- identify where you are ruminating.
- what that rumination is about.
That is, you’ll want to figure out what purpose the rumination is serving.
Sometimes your ADHD brain is just doing what it does, trying to find stimulation. So, the rumination may just be that – candy for your brain. In those instances, if you can distract yourself long enough, with your wonky memory, you might just forget the endless loop of thoughts. Problem solved! 😉
Whereas, if you’re ruminating about a problem that may or may not need a solution, and you’re not acting/deciding, you’ll need to figure out what’s getting in your way of moving forward. And then tap into your resources to figure out how or whether to solve the problem.
Ready to see how to do this?
Often the first step is to do nothing. Really.
Whether you decide there is a problem that needs to be solved or not, it can be helpful, especially for ADHD adults, to have time and space before deciding to act. Otherwise, as you know all too well, unless you pause first, you may impulsively act or say something you’ll later regret.
So, unless it’s a true emergency, take a beat for whatever amount of time makes sense given the context. It could be an hour, a day, a week or more. Of course, how you decide to take this space and time away from the thoughts that are occupying you will depend on your circumstances.
Start with a mindfulness practice to center yourself so you can be present in the here and now. Rather than living in the past or future due to your rumination. Listening to music, doing some art, practicing yoga, walking in nature, meditating, etc. are few options you can try to do this.

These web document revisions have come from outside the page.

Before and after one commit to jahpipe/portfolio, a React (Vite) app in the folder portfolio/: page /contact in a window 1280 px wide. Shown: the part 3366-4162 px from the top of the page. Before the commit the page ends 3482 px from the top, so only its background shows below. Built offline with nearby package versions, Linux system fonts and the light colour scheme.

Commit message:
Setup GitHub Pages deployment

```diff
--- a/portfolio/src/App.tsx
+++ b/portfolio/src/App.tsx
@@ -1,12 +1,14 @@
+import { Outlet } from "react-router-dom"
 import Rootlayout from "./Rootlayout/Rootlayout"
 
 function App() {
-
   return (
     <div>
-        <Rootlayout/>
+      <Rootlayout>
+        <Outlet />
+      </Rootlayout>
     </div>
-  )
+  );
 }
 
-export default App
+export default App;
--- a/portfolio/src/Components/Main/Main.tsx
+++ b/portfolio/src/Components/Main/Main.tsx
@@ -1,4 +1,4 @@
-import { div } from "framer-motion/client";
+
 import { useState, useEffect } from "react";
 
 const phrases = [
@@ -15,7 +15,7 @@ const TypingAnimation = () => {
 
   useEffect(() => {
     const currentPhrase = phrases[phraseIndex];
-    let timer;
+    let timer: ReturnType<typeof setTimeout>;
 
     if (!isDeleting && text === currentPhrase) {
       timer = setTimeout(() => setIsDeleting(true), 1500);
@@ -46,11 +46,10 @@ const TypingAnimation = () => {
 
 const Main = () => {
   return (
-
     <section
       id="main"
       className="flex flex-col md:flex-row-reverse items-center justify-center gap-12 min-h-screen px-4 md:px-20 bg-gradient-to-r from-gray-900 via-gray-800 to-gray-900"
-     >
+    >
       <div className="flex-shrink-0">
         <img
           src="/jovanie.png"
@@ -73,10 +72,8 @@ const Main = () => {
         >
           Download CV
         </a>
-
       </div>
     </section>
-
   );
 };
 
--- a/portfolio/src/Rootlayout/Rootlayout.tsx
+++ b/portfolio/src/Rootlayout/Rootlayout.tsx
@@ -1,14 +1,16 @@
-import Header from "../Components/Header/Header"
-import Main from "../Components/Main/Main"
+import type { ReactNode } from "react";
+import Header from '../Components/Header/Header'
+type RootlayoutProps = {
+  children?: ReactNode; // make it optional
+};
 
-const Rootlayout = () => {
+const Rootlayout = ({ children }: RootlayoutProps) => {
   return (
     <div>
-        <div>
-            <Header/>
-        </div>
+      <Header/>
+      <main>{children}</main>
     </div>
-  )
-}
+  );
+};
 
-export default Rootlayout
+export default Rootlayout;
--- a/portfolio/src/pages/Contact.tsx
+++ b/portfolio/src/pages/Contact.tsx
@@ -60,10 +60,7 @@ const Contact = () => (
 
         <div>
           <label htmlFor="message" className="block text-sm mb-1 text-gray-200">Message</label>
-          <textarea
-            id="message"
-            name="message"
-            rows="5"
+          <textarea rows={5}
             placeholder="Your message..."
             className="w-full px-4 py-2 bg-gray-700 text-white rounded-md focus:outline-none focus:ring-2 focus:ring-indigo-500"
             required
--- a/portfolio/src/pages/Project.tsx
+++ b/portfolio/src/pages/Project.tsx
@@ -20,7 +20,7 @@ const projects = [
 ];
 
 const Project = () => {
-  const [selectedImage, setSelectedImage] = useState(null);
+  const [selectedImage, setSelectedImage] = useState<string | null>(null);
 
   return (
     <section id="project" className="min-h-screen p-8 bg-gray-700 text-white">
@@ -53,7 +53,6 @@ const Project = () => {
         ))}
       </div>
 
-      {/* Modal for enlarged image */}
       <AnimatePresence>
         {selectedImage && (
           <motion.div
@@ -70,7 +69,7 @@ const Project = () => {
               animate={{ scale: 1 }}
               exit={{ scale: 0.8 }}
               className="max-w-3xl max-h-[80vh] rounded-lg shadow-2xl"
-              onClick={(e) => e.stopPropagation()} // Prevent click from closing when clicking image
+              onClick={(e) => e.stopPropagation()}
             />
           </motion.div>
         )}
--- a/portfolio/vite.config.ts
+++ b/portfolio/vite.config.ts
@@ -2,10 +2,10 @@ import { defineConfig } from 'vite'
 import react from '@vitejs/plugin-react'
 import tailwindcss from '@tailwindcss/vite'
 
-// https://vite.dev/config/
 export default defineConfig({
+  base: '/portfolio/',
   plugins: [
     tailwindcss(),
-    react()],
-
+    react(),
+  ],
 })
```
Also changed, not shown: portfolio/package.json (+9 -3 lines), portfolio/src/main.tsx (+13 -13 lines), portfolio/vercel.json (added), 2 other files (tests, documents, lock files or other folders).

And, yes, ADHD adults can meditate. 😉
But, if you need to keep working and don’t have time in the moment to engage in the above activities, you might be better able to focus on your primary task by giving your floating attention a job to do, using one of the strategies below:
- use white noise (SimplyNoise) or music ([email protected]) in the background
- play with a fidget object
- doodle or take notes
- have your meeting while walking
The goal, whether engaging in a mindfulness practice or trying to continue working, is to not act hide your runaway thoughts. At least not immediately.
Managing Your ADHD Rumination – Stay Tuned
Above are some of the reasons you may be ruminating and a little bit about the importance of pausing before jumping into action. In Part 2 – 7 Strategies ADHD Adults Can Use to Stop Ruminating I’ll share both some strategies as to how you can explore your rumination and what could help minimize it.